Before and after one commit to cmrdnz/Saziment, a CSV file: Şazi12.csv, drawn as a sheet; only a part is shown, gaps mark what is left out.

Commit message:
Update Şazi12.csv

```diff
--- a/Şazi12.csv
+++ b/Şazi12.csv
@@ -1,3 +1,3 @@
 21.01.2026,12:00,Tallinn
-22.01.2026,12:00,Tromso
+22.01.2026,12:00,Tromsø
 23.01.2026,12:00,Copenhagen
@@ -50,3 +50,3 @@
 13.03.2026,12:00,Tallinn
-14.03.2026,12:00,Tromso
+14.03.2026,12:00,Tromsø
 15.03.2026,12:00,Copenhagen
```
+ + +
# EXERCISE DIRECTIONS:
Note how many lines of the material hold the word "Tromsø", then state that number alone.

# SOLUTION TO THIS TASK:
2